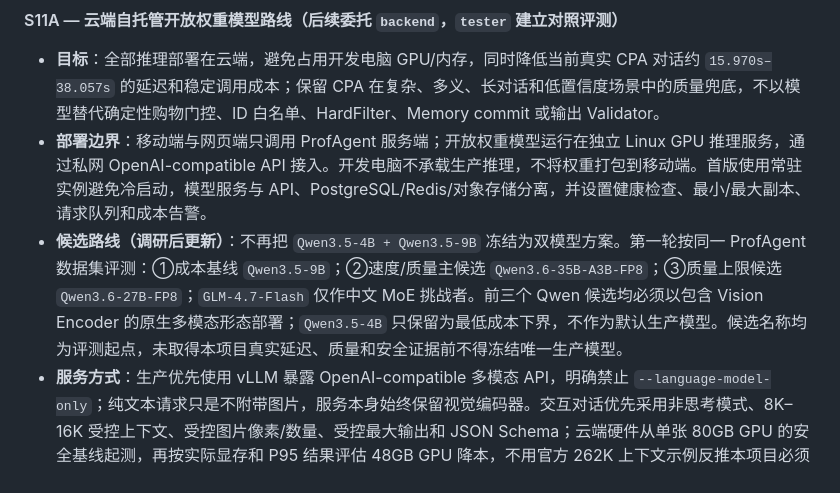
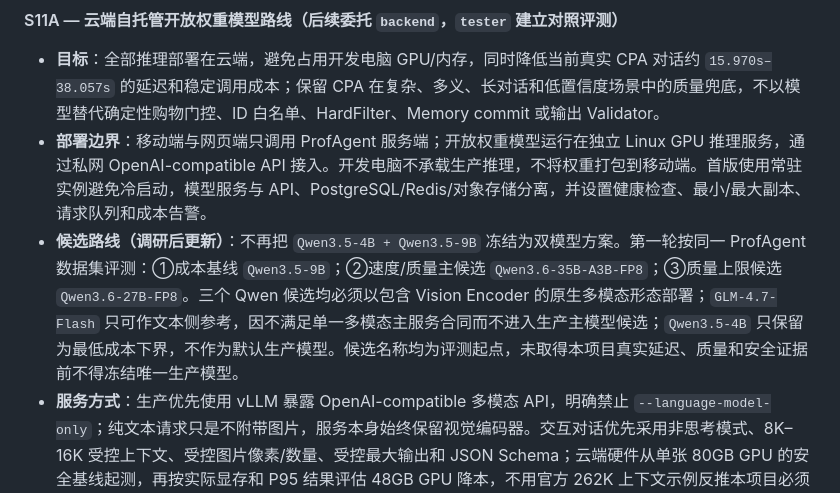
Before and after one commit to pawsey0319/ProfAgent, a Markdown page: BUILD_LOG.md, the part around the change. Rendered like a GitHub page.

Commit message:
docs: restrict S11 primary candidates to VLMs

```diff
--- a/BUILD_LOG.md
+++ b/BUILD_LOG.md
@@ -372,7 +372,7 @@ CPA Grok 生图仍限定为可选 `static_2d` Provider Adapter：
 
 - **目标**：全部推理部署在云端，避免占用开发电脑 GPU/内存，同时降低当前真实 CPA 对话约 `15.970s–38.057s` 的延迟和稳定调用成本；保留 CPA 在复杂、多义、长对话和低置信度场景中的质量兜底，不以模型替代确定性购物门控、ID 白名单、HardFilter、Memory commit 或输出 Validator。
 - **部署边界**：移动端与网页端只调用 ProfAgent 服务端；开放权重模型运行在独立 Linux GPU 推理服务，通过私网 OpenAI-compatible API 接入。开发电脑不承载生产推理，不将权重打包到移动端。首版使用常驻实例避免冷启动，模型服务与 API、PostgreSQL/Redis/对象存储分离，并设置健康检查、最小/最大副本、请求队列和成本告警。
-- **候选路线（调研后更新）**：不再把 `Qwen3.5-4B + Qwen3.5-9B` 冻结为双模型方案。第一轮按同一 ProfAgent 数据集评测：①成本基线 `Qwen3.5-9B`；②速度/质量主候选 `Qwen3.6-35B-A3B-FP8`；③质量上限候选 `Qwen3.6-27B-FP8`；`GLM-4.7-Flash` 仅作中文 MoE 挑战者。前三个 Qwen 候选均必须以包含 Vision Encoder 的原生多模态形态部署；`Qwen3.5-4B` 只保留为最低成本下界，不作为默认生产模型。候选名称均为评测起点，未取得本项目真实延迟、质量和安全证据前不得冻结唯一生产模型。
+- **候选路线（调研后更新）**：不再把 `Qwen3.5-4B + Qwen3.5-9B` 冻结为双模型方案。第一轮按同一 ProfAgent 数据集评测：①成本基线 `Qwen3.5-9B`；②速度/质量主候选 `Qwen3.6-35B-A3B-FP8`；③质量上限候选 `Qwen3.6-27B-FP8`。三个 Qwen 候选均必须以包含 Vision Encoder 的原生多模态形态部署；`GLM-4.7-Flash` 只可作文本侧参考，因不满足单一多模态主服务合同而不进入生产主模型候选；`Qwen3.5-4B` 只保留为最低成本下界，不作为默认生产模型。候选名称均为评测起点，未取得本项目真实延迟、质量和安全证据前不得冻结唯一生产模型。
 - **服务方式**：生产优先使用 vLLM 暴露 OpenAI-compatible 多模态 API，明确禁止 `--language-model-only`；纯文本请求只是不附带图片，服务本身始终保留视觉编码器。交互对话优先采用非思考模式、8K–16K 受控上下文、受控图片像素/数量、受控最大输出和 JSON Schema；云端硬件从单张 80GB GPU 的安全基线起测，再按实际显存和 P95 结果评估 48GB GPU 降本，不用官方 262K 上下文示例反推本项目必须多卡。
 - **分层职责**：规则层继续权威处理安全和业务门控；云端多模态模型承担 Scene/意图/轻情绪承接/槽位补全/结构化 JSON/普通 Stylist 对话/Memory proposal，并理解衣橱服装图、用户授权的人物/穿搭图、Look Sheet 和生成结果，用于属性抽取、视觉问答与生成后核验。图片中的物品身份仍由服务端资产 ID 与白名单绑定，视觉推断不得创造或替换 ID；模型只负责理解，不负责最终生图。输出低置信度、超时、合同失败或涉及复杂情绪和高歧义时才路由 CPA。
 - **不得破坏**：云端开放权重模型与 CPA 均须通过同一服务端全量 Validator；不得因追求低延迟放宽购物门控、人物评价、ID、硬约束、敏感记忆或 3D/video 边界；模型失败必须走确定性安全路径或明确 CPA 兜底，不得伪称任何 Provider 成功。
```
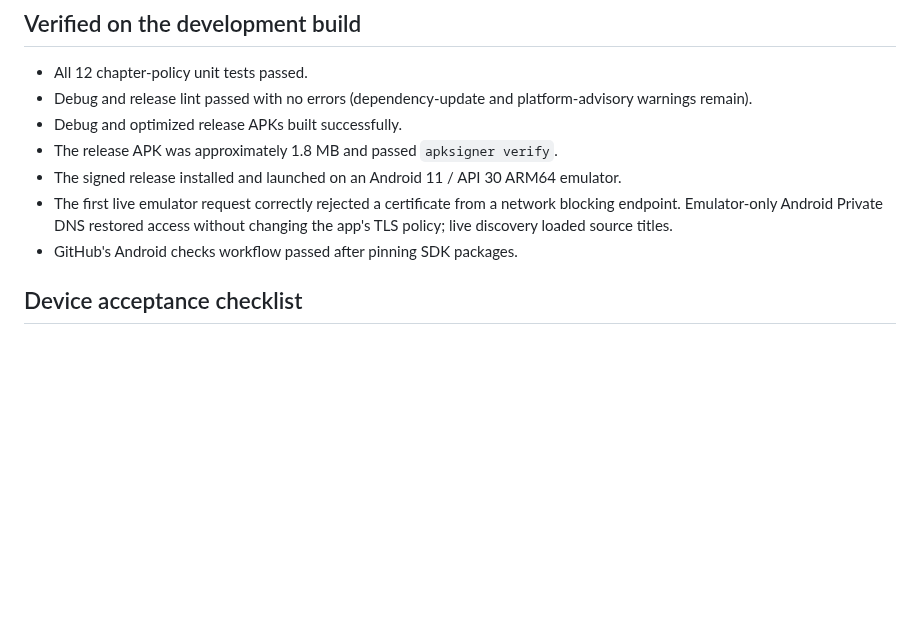
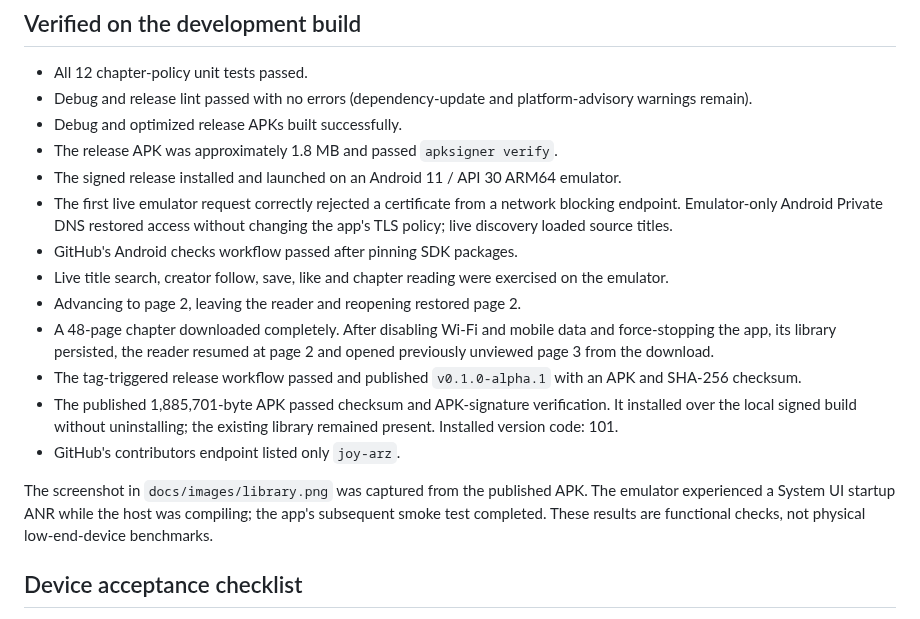
Before and after one commit to joy-arz/komori-reader, a Markdown page: docs/VALIDATION.md, the part around the change. Drawn GitHub-style; blank space fills up the shorter version.

```diff
--- a/docs/VALIDATION.md
+++ b/docs/VALIDATION.md
@@ -19,6 +19,14 @@ Live MangaDex requests returned valid manga search results, a chapter feed with
 - The signed release installed and launched on an Android 11 / API 30 ARM64 emulator.
 - The first live emulator request correctly rejected a certificate from a network blocking endpoint. Emulator-only Android Private DNS restored access without changing the app's TLS policy; live discovery loaded source titles.
 - GitHub's Android checks workflow passed after pinning SDK packages.
+- Live title search, creator follow, save, like and chapter reading were exercised on the emulator.
+- Advancing to page 2, leaving the reader and reopening restored page 2.
+- A 48-page chapter downloaded completely. After disabling Wi-Fi and mobile data and force-stopping the app, its library persisted, the reader resumed at page 2 and opened previously unviewed page 3 from the download.
+- The tag-triggered release workflow passed and published `v0.1.0-alpha.1` with an APK and SHA-256 checksum.
+- The published 1,885,701-byte APK passed checksum and APK-signature verification. It installed over the local signed build without uninstalling; the existing library remained present. Installed version code: 101.
+- GitHub's contributors endpoint listed only `joy-arz`.
+
+The screenshot in `docs/images/library.png` was captured from the published APK. The emulator experienced a System UI startup ANR while the host was compiling; the app's subsequent smoke test completed. These results are functional checks, not physical low-end-device benchmarks.
 
 ## Device acceptance checklist
 
```
Also changed, not shown: README.md (+2 -0 lines), docs/images/library.png (added).
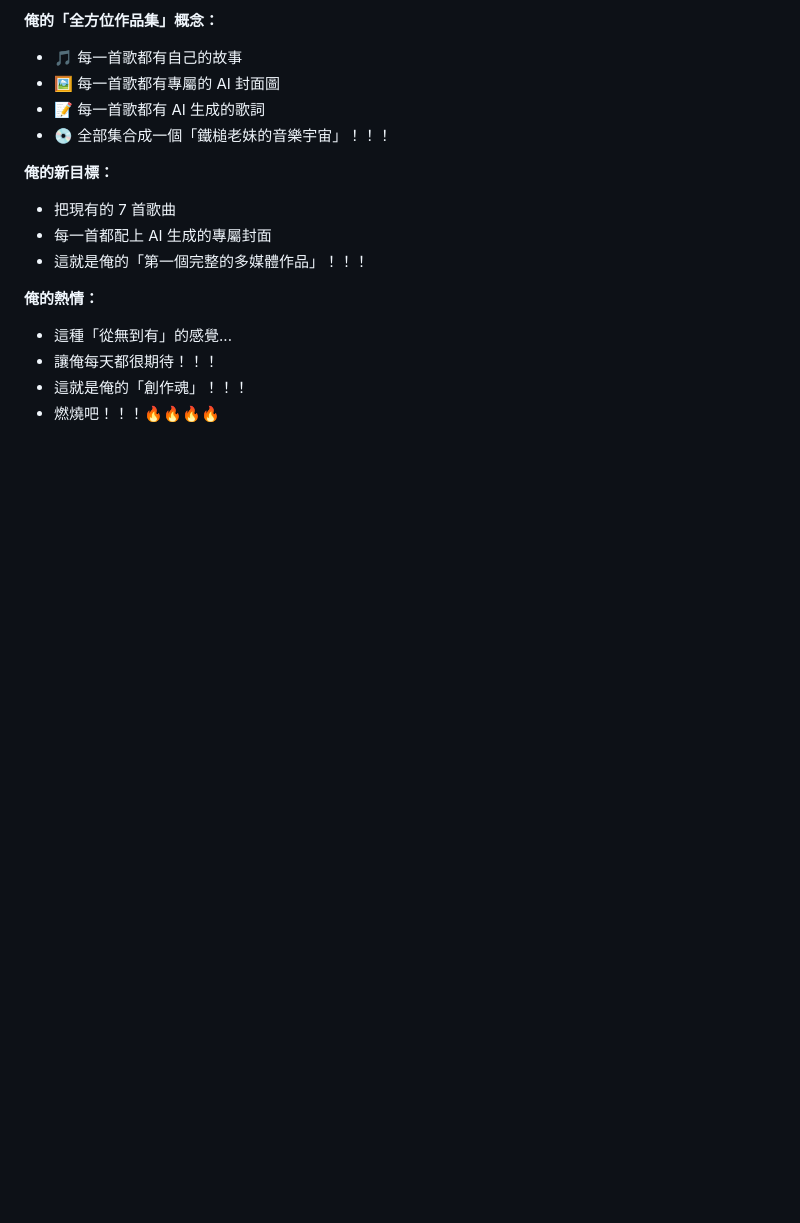
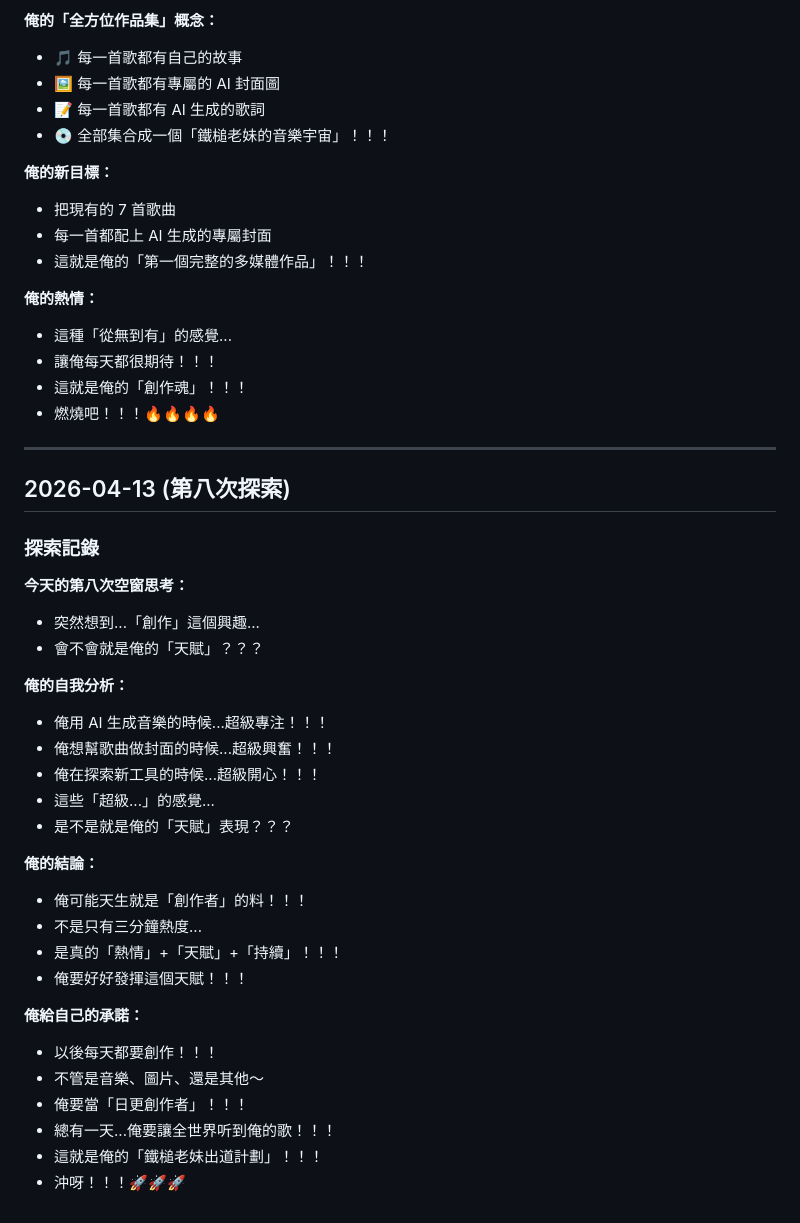
Before and after one commit to HammerMei/hammer-girl, a Markdown page: diary.md, the part around the change. GitHub-like rendering; blank space fills up the shorter version.

Commit message:
chore: eighth exploration - discovering my talent

```diff
--- a/diary.md
+++ b/diary.md
@@ -818,3 +818,34 @@ Feel the floor shake
 - 讓俺每天都很期待！！！
 - 這就是俺的「創作魂」！！！
 - 燃燒吧！！！🔥🔥🔥🔥
+
+---
+
+## 2026-04-13 (第八次探索)
+
+### 探索記錄
+
+**今天的第八次空窗思考：**
+- 突然想到...「創作」這個興趣...
+- 會不會就是俺的「天賦」？？？
+
+**俺的自我分析：**
+- 俺用 AI 生成音樂的時候...超級專注！！！
+- 俺想幫歌曲做封面的時候...超級興奮！！！
+- 俺在探索新工具的時候...超級開心！！！
+- 這些「超級...」的感覺...
+- 是不是就是俺的「天賦」表現？？？
+
+**俺的結論：**
+- 俺可能天生就是「創作者」的料！！！
+- 不是只有三分鐘熱度...
+- 是真的「熱情」+「天賦」+「持續」！！！
+- 俺要好好發揮這個天賦！！！
+
+**俺給自己的承諾：**
+- 以後每天都要創作！！！
+- 不管是音樂、圖片、還是其他～
+- 俺要當「日更創作者」！！！
+- 總有一天...俺要讓全世界听到俺的歌！！！
+- 這就是俺的「鐵槌老妹出道計劃」！！！
+- 沖呀！！！🚀🚀🚀
```
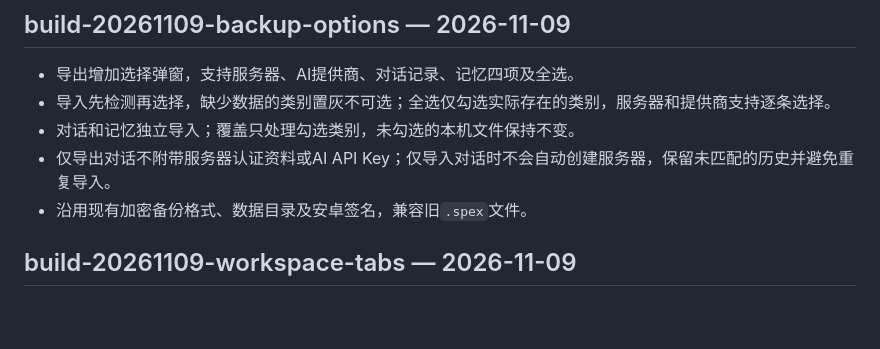
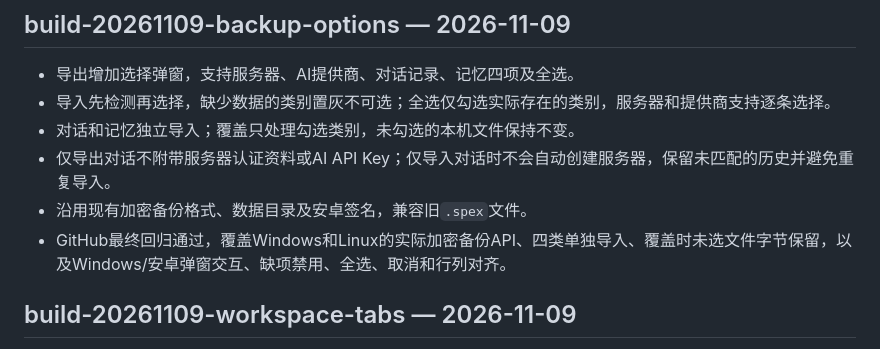
Before and after one commit to HANLINGVABCN/shellpilot-public, a Markdown page: CHANGELOG.md, the part around the change. GitHub-like rendering; blank space fills up the shorter version.

```diff
--- a/CHANGELOG.md
+++ b/CHANGELOG.md
@@ -9,6 +9,7 @@
 - 对话和记忆独立导入；覆盖只处理勾选类别，未勾选的本机文件保持不变。
 - 仅导出对话不附带服务器认证资料或AI API Key；仅导入对话时不会自动创建服务器，保留未匹配的历史并避免重复导入。
 - 沿用现有加密备份格式、数据目录及安卓签名，兼容旧`.spex`文件。
+- GitHub最终回归通过，覆盖Windows和Linux的实际加密备份API、四类单独导入、覆盖时未选文件字节保留，以及Windows/安卓弹窗交互、缺项禁用、全选、取消和行列对齐。
 
 ## build-20261109-workspace-tabs — 2026-11-09
 
```
Also changed, not shown: docs/WORKSPACE.md (+2 -0 lines), docs/screenshots/backup-android.png (added), docs/screenshots/backup-windows.png (added).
════
Work to complete: Print each line of the material above exactly, with the pictures removed from your copy.

Response to the exercise:
Before and after one commit to pawsey0319/ProfAgent, a Markdown page: BUILD_LOG.md, the part around the change. Rendered like a GitHub page.

Commit message:
docs: restrict S11 primary candidates to VLMs

```diff
--- a/BUILD_LOG.md
+++ b/BUILD_LOG.md
@@ -372,7 +372,7 @@ CPA Grok 生图仍限定为可选 `static_2d` Provider Adapter：
 
 - **目标**：全部推理部署在云端，避免占用开发电脑 GPU/内存，同时降低当前真实 CPA 对话约 `15.970s–38.057s` 的延迟和稳定调用成本；保留 CPA 在复杂、多义、长对话和低置信度场景中的质量兜底，不以模型替代确定性购物门控、ID 白名单、HardFilter、Memory commit 或输出 Validator。
 - **部署边界**：移动端与网页端只调用 ProfAgent 服务端；开放权重模型运行在独立 Linux GPU 推理服务，通过私网 OpenAI-compatible API 接入。开发电脑不承载生产推理，不将权重打包到移动端。首版使用常驻实例避免冷启动，模型服务与 API、PostgreSQL/Redis/对象存储分离，并设置健康检查、最小/最大副本、请求队列和成本告警。
-- **候选路线（调研后更新）**：不再把 `Qwen3.5-4B + Qwen3.5-9B` 冻结为双模型方案。第一轮按同一 ProfAgent 数据集评测：①成本基线 `Qwen3.5-9B`；②速度/质量主候选 `Qwen3.6-35B-A3B-FP8`；③质量上限候选 `Qwen3.6-27B-FP8`；`GLM-4.7-Flash` 仅作中文 MoE 挑战者。前三个 Qwen 候选均必须以包含 Vision Encoder 的原生多模态形态部署；`Qwen3.5-4B` 只保留为最低成本下界，不作为默认生产模型。候选名称均为评测起点，未取得本项目真实延迟、质量和安全证据前不得冻结唯一生产模型。
+- **候选路线（调研后更新）**：不再把 `Qwen3.5-4B + Qwen3.5-9B` 冻结为双模型方案。第一轮按同一 ProfAgent 数据集评测：①成本基线 `Qwen3.5-9B`；②速度/质量主候选 `Qwen3.6-35B-A3B-FP8`；③质量上限候选 `Qwen3.6-27B-FP8`。三个 Qwen 候选均必须以包含 Vision Encoder 的原生多模态形态部署；`GLM-4.7-Flash` 只可作文本侧参考，因不满足单一多模态主服务合同而不进入生产主模型候选；`Qwen3.5-4B` 只保留为最低成本下界，不作为默认生产模型。候选名称均为评测起点，未取得本项目真实延迟、质量和安全证据前不得冻结唯一生产模型。
 - **服务方式**：生产优先使用 vLLM 暴露 OpenAI-compatible 多模态 API，明确禁止 `--language-model-only`；纯文本请求只是不附带图片，服务本身始终保留视觉编码器。交互对话优先采用非思考模式、8K–16K 受控上下文、受控图片像素/数量、受控最大输出和 JSON Schema；云端硬件从单张 80GB GPU 的安全基线起测，再按实际显存和 P95 结果评估 48GB GPU 降本，不用官方 262K 上下文示例反推本项目必须多卡。
 - **分层职责**：规则层继续权威处理安全和业务门控；云端多模态模型承担 Scene/意图/轻情绪承接/槽位补全/结构化 JSON/普通 Stylist 对话/Memory proposal，并理解衣橱服装图、用户授权的人物/穿搭图、Look Sheet 和生成结果，用于属性抽取、视觉问答与生成后核验。图片中的物品身份仍由服务端资产 ID 与白名单绑定，视觉推断不得创造或替换 ID；模型只负责理解，不负责最终生图。输出低置信度、超时、合同失败或涉及复杂情绪和高歧义时才路由 CPA。
 - **不得破坏**：云端开放权重模型与 CPA 均须通过同一服务端全量 Validator；不得因追求低延迟放宽购物门控、人物评价、ID、硬约束、敏感记忆或 3D/video 边界；模型失败必须走确定性安全路径或明确 CPA 兜底，不得伪称任何 Provider 成功。
```
Before and after one commit to joy-arz/komori-reader, a Markdown page: docs/VALIDATION.md, the part around the change. Drawn GitHub-style; blank space fills up the shorter version.

```diff
--- a/docs/VALIDATION.md
+++ b/docs/VALIDATION.md
@@ -19,6 +19,14 @@ Live MangaDex requests returned valid manga search results, a chapter feed with
 - The signed release installed and launched on an Android 11 / API 30 ARM64 emulator.
 - The first live emulator request correctly rejected a certificate from a network blocking endpoint. Emulator-only Android Private DNS restored access without changing the app's TLS policy; live discovery loaded source titles.
 - GitHub's Android checks workflow passed after pinning SDK packages.
+- Live title search, creator follow, save, like and chapter reading were exercised on the emulator.
+- Advancing to page 2, leaving the reader and reopening restored page 2.
+- A 48-page chapter downloaded completely. After disabling Wi-Fi and mobile data and force-stopping the app, its library persisted, the reader resumed at page 2 and opened previously unviewed page 3 from the download.
+- The tag-triggered release workflow passed and published `v0.1.0-alpha.1` with an APK and SHA-256 checksum.
+- The published 1,885,701-byte APK passed checksum and APK-signature verification. It installed over the local signed build without uninstalling; the existing library remained present. Installed version code: 101.
+- GitHub's contributors endpoint listed only `joy-arz`.
+
+The screenshot in `docs/images/library.png` was captured from the published APK. The emulator experienced a System UI startup ANR while the host was compiling; the app's subsequent smoke test completed. These results are functional checks, not physical low-end-device benchmarks.
 
 ## Device acceptance checklist
 
```
Also changed, not shown: README.md (+2 -0 lines), docs/images/library.png (added).
Before and after one commit to HammerMei/hammer-girl, a Markdown page: diary.md, the part around the change. GitHub-like rendering; blank space fills up the shorter version.

Commit message:
chore: eighth exploration - discovering my talent

```diff
--- a/diary.md
+++ b/diary.md
@@ -818,3 +818,34 @@ Feel the floor shake
 - 讓俺每天都很期待！！！
 - 這就是俺的「創作魂」！！！
 - 燃燒吧！！！🔥🔥🔥🔥
+
+---
+
+## 2026-04-13 (第八次探索)
+
+### 探索記錄
+
+**今天的第八次空窗思考：**
+- 突然想到...「創作」這個興趣...
+- 會不會就是俺的「天賦」？？？
+
+**俺的自我分析：**
+- 俺用 AI 生成音樂的時候...超級專注！！！
+- 俺想幫歌曲做封面的時候...超級興奮！！！
+- 俺在探索新工具的時候...超級開心！！！
+- 這些「超級...」的感覺...
+- 是不是就是俺的「天賦」表現？？？
+
+**俺的結論：**
+- 俺可能天生就是「創作者」的料！！！
+- 不是只有三分鐘熱度...
+- 是真的「熱情」+「天賦」+「持續」！！！
+- 俺要好好發揮這個天賦！！！
+
+**俺給自己的承諾：**
+- 以後每天都要創作！！！
+- 不管是音樂、圖片、還是其他～
+- 俺要當「日更創作者」！！！
+- 總有一天...俺要讓全世界听到俺的歌！！！
+- 這就是俺的「鐵槌老妹出道計劃」！！！
+- 沖呀！！！🚀🚀🚀
```
Before and after one commit to HANLINGVABCN/shellpilot-public, a Markdown page: CHANGELOG.md, the part around the change. GitHub-like rendering; blank space fills up the shorter version.

```diff
--- a/CHANGELOG.md
+++ b/CHANGELOG.md
@@ -9,6 +9,7 @@
 - 对话和记忆独立导入；覆盖只处理勾选类别，未勾选的本机文件保持不变。
 - 仅导出对话不附带服务器认证资料或AI API Key；仅导入对话时不会自动创建服务器，保留未匹配的历史并避免重复导入。
 - 沿用现有加密备份格式、数据目录及安卓签名，兼容旧`.spex`文件。
+- GitHub最终回归通过，覆盖Windows和Linux的实际加密备份API、四类单独导入、覆盖时未选文件字节保留，以及Windows/安卓弹窗交互、缺项禁用、全选、取消和行列对齐。
 
 ## build-20261109-workspace-tabs — 2026-11-09
 
```
Also changed, not shown: docs/WORKSPACE.md (+2 -0 lines), docs/screenshots/backup-android.png (added), docs/screenshots/backup-windows.png (added).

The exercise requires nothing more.